Kawasaki contracts with Dunlop for a universal tire to put on the bikes as they assemble them. You can't actually buy that exact tire as an aftermarket, however Dunlop offers the ROADSMART sport touring radial and it gets very good reports from those that want a general use tire.
The problem with the stocker is that it tends to get squared off pretty fast if you do much super-slab. Some of the more advanced tires out there have a multi-compound construction where they put harder rubber in the center and softer on the shoulders for corning. They get high marks from performance riders that have to do a lot of slab work.
Canyon carvers want more of a sportbike tire - they are softer, stickier, and have a more pronounced profile to provide a bigger patch leaned way over.
Riders that experience wet pavement will choose something targeted at that medium.
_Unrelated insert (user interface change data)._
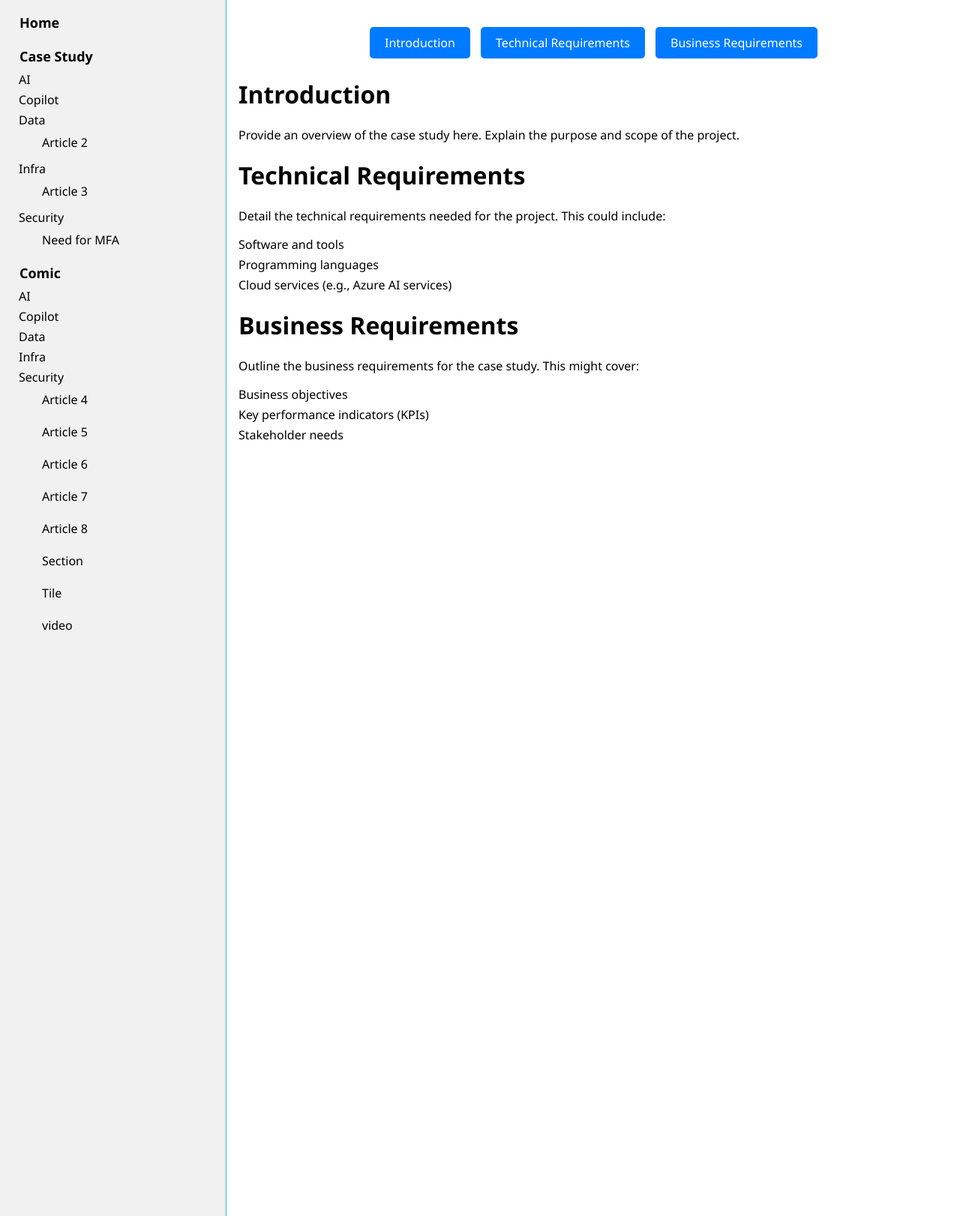
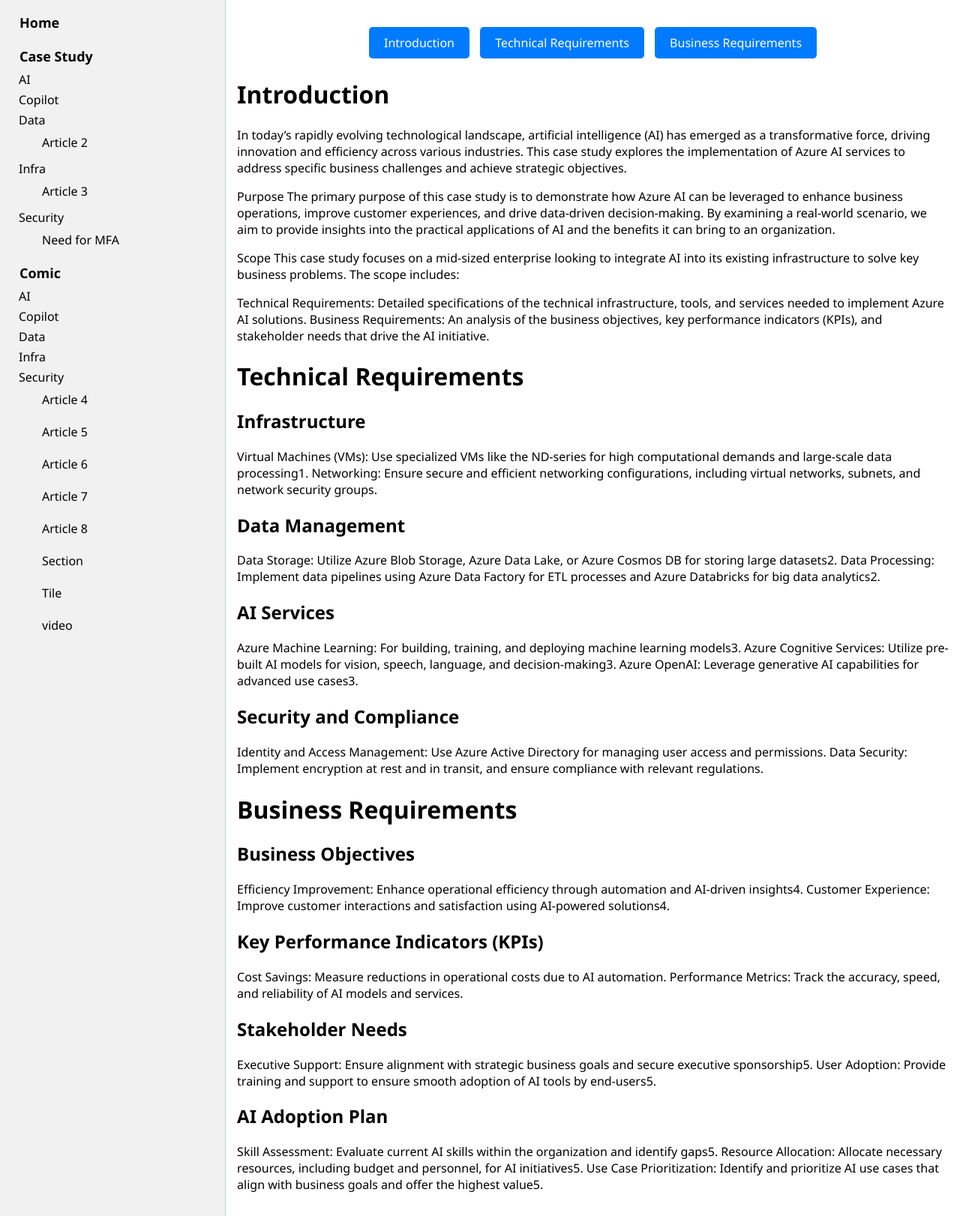
Before and after one commit to julietrajan/demo1, a Jekyll site: the page built from project-files/folder2/section.md, in a window 1280 px wide. Shown: the whole page at 75% size. Built offline with Jekyll 4.4.1, drawn with Linux system fonts in a browser that asks for light colours.

Commit message:
Update section.md

```diff
--- a/project-files/folder2/section.md
+++ b/project-files/folder2/section.md
@@ -13,21 +13,60 @@
 
 # Introduction
 <a id="introduction"></a>
-Provide an overview of the case study here. Explain the purpose and scope of the project.
+In today's rapidly evolving technological landscape, artificial intelligence (AI) has emerged as a transformative force, driving innovation and efficiency across various industries. This case study explores the implementation of Azure AI services to address specific business challenges and achieve strategic objectives.
+
+Purpose
+The primary purpose of this case study is to demonstrate how Azure AI can be leveraged to enhance business operations, improve customer experiences, and drive data-driven decision-making. By examining a real-world scenario, we aim to provide insights into the practical applications of AI and the benefits it can bring to an organization.
+
+Scope
+This case study focuses on a mid-sized enterprise looking to integrate AI into its existing infrastructure to solve key business problems. The scope includes:
+
+Technical Requirements: Detailed specifications of the technical infrastructure, tools, and services needed to implement Azure AI solutions.
+Business Requirements: An analysis of the business objectives, key performance indicators (KPIs), and stakeholder needs that drive the AI initiative.
 
 # Technical Requirements
 <a id="technical-requirements"></a>
-Detail the technical requirements needed for the project. This could include:
-- Software and tools
-- Programming languages
-- Cloud services (e.g., Azure AI services)
+
+## Infrastructure
+
+Virtual Machines (VMs): Use specialized VMs like the ND-series for high computational demands and large-scale data processing1.
+Networking: Ensure secure and efficient networking configurations, including virtual networks, subnets, and network security groups.
+
+## Data Management
+
+Data Storage: Utilize Azure Blob Storage, Azure Data Lake, or Azure Cosmos DB for storing large datasets2.
+Data Processing: Implement data pipelines using Azure Data Factory for ETL processes and Azure Databricks for big data analytics2.
+
+## AI Services
+
+Azure Machine Learning: For building, training, and deploying machine learning models3.
+Azure Cognitive Services: Utilize pre-built AI models for vision, speech, language, and decision-making3.
+Azure OpenAI: Leverage generative AI capabilities for advanced use cases3.
+
+## Security and Compliance
+
+Identity and Access Management: Use Azure Active Directory for managing user access and permissions.
+Data Security: Implement encryption at rest and in transit, and ensure compliance with relevant regulations.
 
 # Business Requirements
 <a id="business-requirements"></a>
-Outline the business requirements for the case study. This might cover:
-- Business objectives
-- Key performance indicators (KPIs)
-- Stakeholder needs
+## Business Objectives
+
+Efficiency Improvement: Enhance operational efficiency through automation and AI-driven insights4.
+Customer Experience: Improve customer interactions and satisfaction using AI-powered solutions4.
+## Key Performance Indicators (KPIs)
+
+Cost Savings: Measure reductions in operational costs due to AI automation.
+Performance Metrics: Track the accuracy, speed, and reliability of AI models and services.
+## Stakeholder Needs
+
+Executive Support: Ensure alignment with strategic business goals and secure executive sponsorship5.
+User Adoption: Provide training and support to ensure smooth adoption of AI tools by end-users5.
+## AI Adoption Plan
+
+Skill Assessment: Evaluate current AI skills within the organization and identify gaps5.
+Resource Allocation: Allocate necessary resources, including budget and personnel, for AI initiatives5.
+Use Case Prioritization: Identify and prioritize AI use cases that align with business goals and offer the highest value5.
 
 <style>
 .button {
```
Some are better than others.
Touring and adventure type riders that will see some off-pavement want something with a better grip on dirt, even going as far as a dual-sport knobby type tire.
It's best to stick to the standard size tire as that's what fits on the rims best and will provide the best handling on-road.
Each brand has tread styles that target specific uses, and mostly they are all pretty good tires or they get a bad reputation and people won't buy them.
And yes, price wise they are all over the board, but generally it's about $250-$300 for new tires. Some may be a little less and some a little more. Most riders want 4-6K miles out of their tires, some want more, some will live with less for specialized applications.
The neat thing about the Versys is that it gets used with many different riding styles and terrains and there are tires to help you do your favorite better.
2009 V - custom black-on-black - SOLD